The commission unveiled a proposed new flag and announced that the state’s voters would have the opportunity to decide between it and the 1894 flag. The new flag retained the 1894 flag’s field but substituted for the blue diagonal cross a circle of twenty stars: thirteen on the outside, representing the original thirteen states, six representing the sovereign entities (including the Confederacy) that have ruled over Mississippi, and one on the inside of the circle, representing Mississippi itself. A vote for the new flag would also approve two pieces of legislation that were intended to assuage fears of a wholesale assault on Confederate heritage. One act would prohibit the removal of any monument or memorial on public property or the renaming of streets, bridges, parks, or structures named for historical figures. A second act would designate the 1894 flag a “historical flag” that “shall be honored, protected and flown wherever historical flags are flown” and that could be displayed by historical or heritage groups, citizens, and businesses. The proposals asked supporters of the 1894 flag to surrender only the blue cross in the canton.
The flag vote became in effect a referendum on the larger issue of Mississippi’s image. As in the other southern states facing flag issues, Mississippi’s business leaders and major media urged adoption of the new flag not only as a gesture of respect toward the state’s black minority but also as a way of “improving the negative image the state has outside our boundaries.” Predictably, national and international media dredged up Mississippi’s past racial troubles and the statistics on education that demonstrated the state’s stereotypical backwardness. Just as predictably, many white citizens resented implications that the state was backward and resisted demands that they perceived as renunciations of the state’s Confederate heritage.
On 17 April 2001 Mississippians voted by a two-to-one margin for the old flag over the proposed new one. Voters split primarily but not exclusively along racial lines. African American leaders were mortified to find that some majority-black counties supported the old flag and complained that black voters simply did not appreciate the importance of the flag change. In the aftermath of the referendum, flag opponents threatened boycotts and vowed to simply stop displaying the state flag. Flag supporters vowed to consolidate their victory by using the state’s “indirect initiative” law to force a vote to have the 1894 flag incorporated into the state constitution.
The issue of the Confederate emblem on the Mississippi flag returned to prominence in June 2015 in the wake of shootings in Charleston, South Carolina, perpetrated by a gunman who used the Confederate battle flag as a symbol of white supremacy.

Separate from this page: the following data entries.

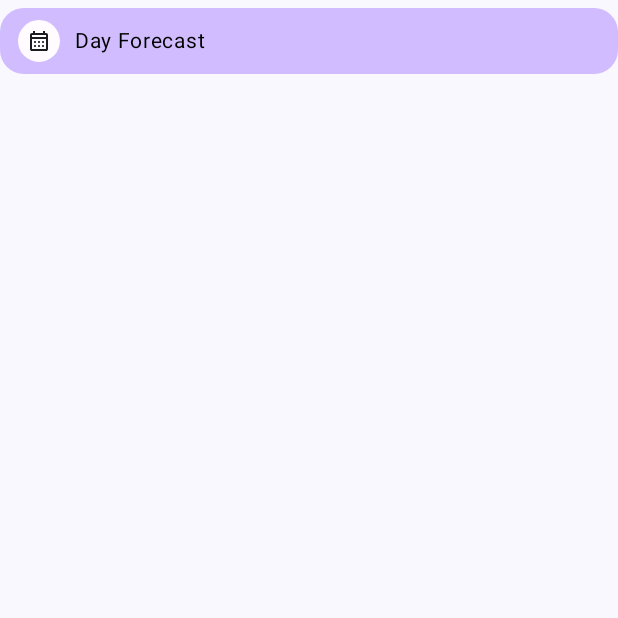
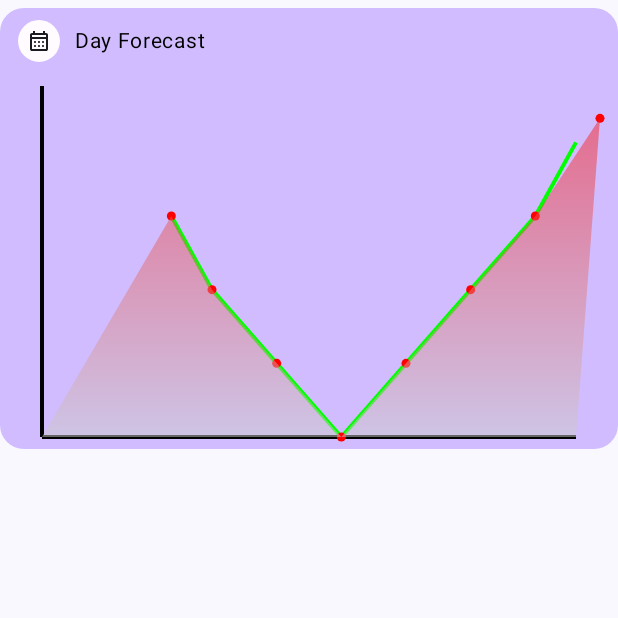
Before and after one commit to mik237/WeatherApp-Comp, an Android app built with Jetpack Compose: the composable DayForecastUI shown on its own in the app's theme, on a phone screen of 412 x 824 dp, the top half of it. Run offline under Robolectric (Android 15) with nearby library versions, the phone set to English and light mode, and no system bars; 2 statements that could not run were skipped.

Commit message:
DayForecastUI added. Collapsing issue fixed. LineChart added

```diff
--- a/app/src/main/java/me/ibrahim/weatherapp_comp/main_screen/TenDaysWeatherUI.kt
+++ b/app/src/main/java/me/ibrahim/weatherapp_comp/main_screen/TenDaysWeatherUI.kt
@@ -1,6 +1,5 @@
 package me.ibrahim.weatherapp_comp.main_screen
 
-import androidx.compose.foundation.ScrollState
 import androidx.compose.foundation.background
 import androidx.compose.foundation.layout.Box
 import androidx.compose.foundation.layout.Column
@@ -9,15 +8,13 @@ import androidx.compose.foundation.layout.height
 import androidx.compose.foundation.layout.padding
 import androidx.compose.foundation.layout.wrapContentHeight
 import androidx.compose.foundation.shape.RoundedCornerShape
-import androidx.compose.foundation.verticalScroll
 import androidx.compose.runtime.Composable
 import androidx.compose.ui.Modifier
-import androidx.compose.ui.layout.layoutId
 import androidx.compose.ui.unit.dp
 import me.ibrahim.weatherapp_comp.ui.theme.Purple80
 
 @Composable
-fun TenDaysWeatherUI(scrollState: ScrollState) {
+fun TenDaysWeatherUI() {
     Column(
         modifier = Modifier.wrapContentHeight()
     ) {
--- a/app/src/main/java/me/ibrahim/weatherapp_comp/main_screen/daily_forecast_ui/DayForecastUI.kt
+++ b/app/src/main/java/me/ibrahim/weatherapp_comp/main_screen/daily_forecast_ui/DayForecastUI.kt
@@ -10,8 +10,6 @@ import androidx.compose.foundation.layout.fillMaxWidth
 import androidx.compose.foundation.layout.padding
 import androidx.compose.foundation.layout.size
 import androidx.compose.foundation.layout.wrapContentHeight
-import androidx.compose.foundation.lazy.LazyRow
-import androidx.compose.foundation.lazy.items
 import androidx.compose.foundation.shape.RoundedCornerShape
 import androidx.compose.material3.Text
 import androidx.compose.runtime.Composable
@@ -23,8 +21,6 @@ import androidx.compose.ui.res.stringResource
 import androidx.compose.ui.unit.dp
 import androidx.compose.ui.unit.sp
 import me.ibrahim.weatherapp_comp.R
-import me.ibrahim.weatherapp_comp.main_screen.hourly_forecast_ui.HourlyForecast
-import me.ibrahim.weatherapp_comp.main_screen.hourly_forecast_ui.hourlyForecasts
 import me.ibrahim.weatherapp_comp.ui.theme.Purple80
 
 @Composable
@@ -54,8 +50,17 @@ fun DayForecastUI() {
                     color = Color.Black
                 )
             }
-
-
+            val dataPoints = listOf(
+                DataPoint(2f, 23f),
+                DataPoint(3f, 34f),
+                DataPoint(4f, 45f),
+                DataPoint(5f, 56f),
+                DataPoint(6f, 45f),
+                DataPoint(7f, 34f),
+                DataPoint(8f, 23f),
+                DataPoint(9f, 12f),
+            )
+            LineChart(dataPoints = dataPoints)
         }
     }
 }
--- a/app/src/main/java/me/ibrahim/weatherapp_comp/main_screen/daily_forecast_ui/VicoLineChart.kt
+++ b/app/src/main/java/me/ibrahim/weatherapp_comp/main_screen/daily_forecast_ui/VicoLineChart.kt
@@ -1,10 +1,144 @@
 package me.ibrahim.weatherapp_comp.main_screen.daily_forecast_ui
 
+import androidx.compose.foundation.Canvas
+import androidx.compose.foundation.layout.fillMaxWidth
+import androidx.compose.foundation.layout.height
 import androidx.compose.runtime.Composable
+import androidx.compose.ui.Modifier
+import androidx.compose.ui.geometry.Offset
+import androidx.compose.ui.graphics.Brush
+import androidx.compose.ui.graphics.Color
+import androidx.compose.ui.graphics.Path
+import androidx.compose.ui.graphics.drawscope.Fill
+import androidx.compose.ui.graphics.drawscope.Stroke
+import androidx.compose.ui.tooling.preview.Preview
+import androidx.compose.ui.unit.dp
+import kotlin.random.Random
 
 
 @Composable
-fun LineChart(dataPoints: List<Float>) {
+fun LineChart(dataPoints: List<DataPoint>) {
+
+    Canvas(
+        modifier = Modifier
+            .fillMaxWidth(1f)
+            .height(250.dp)
+    ) {
+        val width = size.width
+        val height = size.height
+        val spacingOf16dpInPx = 16.dp.toPx()
+        val verticalAxisLineStartOffset = Offset(spacingOf16dpInPx, spacingOf16dpInPx)
+        val verticalAxisLineEndOffset = Offset(spacingOf16dpInPx, height)
+
+        drawLine(
+            color = Color.Black,
+            start = verticalAxisLineStartOffset,
+            end = verticalAxisLineEndOffset,
+            strokeWidth = Stroke.DefaultMiter
+        )
+
+        val horizontalAxisLineStartOffset = Offset(spacingOf16dpInPx, height)
+        val horizontalAxisLineEndOffset = Offset(width - spacingOf16dpInPx, height)
+
+        drawLine(
+            color = Color.Black,
+            start = horizontalAxisLineStartOffset,
+            horizontalAxisLineEndOffset,
+            strokeWidth = Stroke.DefaultMiter
+        )
+
+        val yMax = dataPoints.yMax()
+        val xMax = dataPoints.xMax()
+        val gradientPath = Path()
+        gradientPath.moveTo(spacingOf16dpInPx, height)
+
+        dataPoints.forEachIndexed { index, dataPoint ->
+            var normX = dataPoint.x.toRealX(xMax, width)
+            var normY = dataPoint.y.toRealY(yMax, height)
+
+            if (index == 0) normX += spacingOf16dpInPx
+            if (index == dataPoints.size - 1) normY -= spacingOf16dpInPx
+
+            if (index < dataPoints.size - 1) {
+                val offsetStart = Offset(normX, normY)
+                var nextNormXPoint = dataPoints[index + 1].x.toRealX(xMax, width)
+
+                if (index == dataPoints.size - 2)
+                    nextNormXPoint = dataPoints[index + 1].x.toRealX(xMax, width) - spacingOf16dpInPx
+
+                val nextNormYPoint = dataPoints[index + 1].y.toRealY(yMax, height)
+                val offsetEnd = Offset(nextNormXPoint, nextNormYPoint)
+
+                drawLine(
+                    color = Color.Green,
+                    start = offsetStart,
+                    end = offsetEnd,
+                    strokeWidth = Stroke.DefaultMiter
+                )
+            }
+
+            drawCircle(
+                color = Color.Red,
+                radius = 3.dp.toPx(),
+                center = Offset(normX, normY),
+                style = Fill
+            )
 
 
+            with(gradientPath) {
+                lineTo(normX, normY)
+            }
+        }
+
+        with(gradientPath) {
+            lineTo(width - spacingOf16dpInPx, height)
+            lineTo(0f, height)
+            close()
+            drawPath(
+                this,
+                brush = Brush.verticalGradient(
+                    colors = listOf(
+                        Color.Red.copy(alpha = 0.5f),
+                        Color.LightGray.copy(alpha = 0.5f)
+                    )
+                )
+            )
+        }
+    }
 }
+
+
+data class DataPoint(val x: Float, val y: Float)
+
+fun List<DataPoint>.xMax(): Float = maxByOrNull { it.x }?.x ?: 0f
+fun List<DataPoint>.yMax(): Float = maxByOrNull { it.y }?.y ?: 0f
+
+fun Float.toRealX(xMax: Float, width: Float) = (this / xMax) * width
+fun Float.toRealY(yMax: Float, height: Float) = (this / yMax) * height
+
+
+@Preview
+@Composable
+private fun LineChartPreview() {
+    val random = Random.Default
+
+
+    /*val dataPoints = (0..10).map {
+        DataPoint(
+            it.toFloat(),
+            random.nextInt(0,40).toFloat()
+        )
+    }*/
+    val dataPoints = listOf(
+        DataPoint(2f, 23f),
+        DataPoint(3f, 34f),
+        DataPoint(4f, 45f),
+        DataPoint(5f, 56f),
+        DataPoint(6f, 45f),
+        DataPoint(7f, 34f),
+        DataPoint(8f, 23f),
+        DataPoint(9f, 12f),
+    )
+
+    LineChart(dataPoints = dataPoints)
+}
--- a/app/src/main/res/values/strings.xml
+++ b/app/src/main/res/values/strings.xml
@@ -8,4 +8,5 @@
     <string name="sunrise">Sunrise</string>
     <string name="hourly_forecase">Hourly Forecast</string>
     <string name="day_forecast">Day Forecast</string>
+    <string name="title_activity_collapsing_toolbar">CollapsingToolbar</string>
 </resources>
```
Also changed, not shown: app/src/main/java/me/ibrahim/weatherapp_comp/MainActivity.kt (+1 -27 lines), app/src/main/java/me/ibrahim/weatherapp_comp/main_screen/WeatherMainUI.kt (+65 -19 lines), app/src/main/java/me/ibrahim/weatherapp_comp/sample/CollapsingToolbarActivity.kt (added, +19 -0 lines), app/src/main/java/me/ibrahim/weatherapp_comp/sample/ToolBarLazyExample.kt (added, +173 -0 lines), gradle/libs.versions.toml (+8 -0 lines).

One by one, Mississippi colleges and universities announced that they would no longer fly the state flag as long as it contains the Confederate emblem. Towns and cities including Tupelo, Macon, Columbus, Grenada, Magnolia, Hattiesburg, Clarksdale, Starkville, Yazoo City, and Greenwood have voted or issued executive orders to remove the state flag from city property. In addition, prominent Mississippians in literature, music, sports, and government publicly called for the emblem’s removal from the state flag.
Protests continue, and numerous bills to change the flag or have a statewide vote to change the flag have not passed the legislature.
- Donesha Aldridge, wjtv.com (2 September 2015)
- John M. Coski, The Confederate Battle Flag: America’s Most Embattled Emblem (2005)
- Sally Leigh McWhite, “Echoes of the Lost Cause: Confederate Reverberations in Mississippi from 1865 to 2001,” University of Mississippi, PhD Dissertation, 2002
- Jerry Mitchell, Jackson Clarion-Ledger (17 August 2015)
- John Shelton Reed, Southern Cultures (Spring 2002)
- David G. Sansing, Mississippi History Now website, http://mshistory.k12.ms.us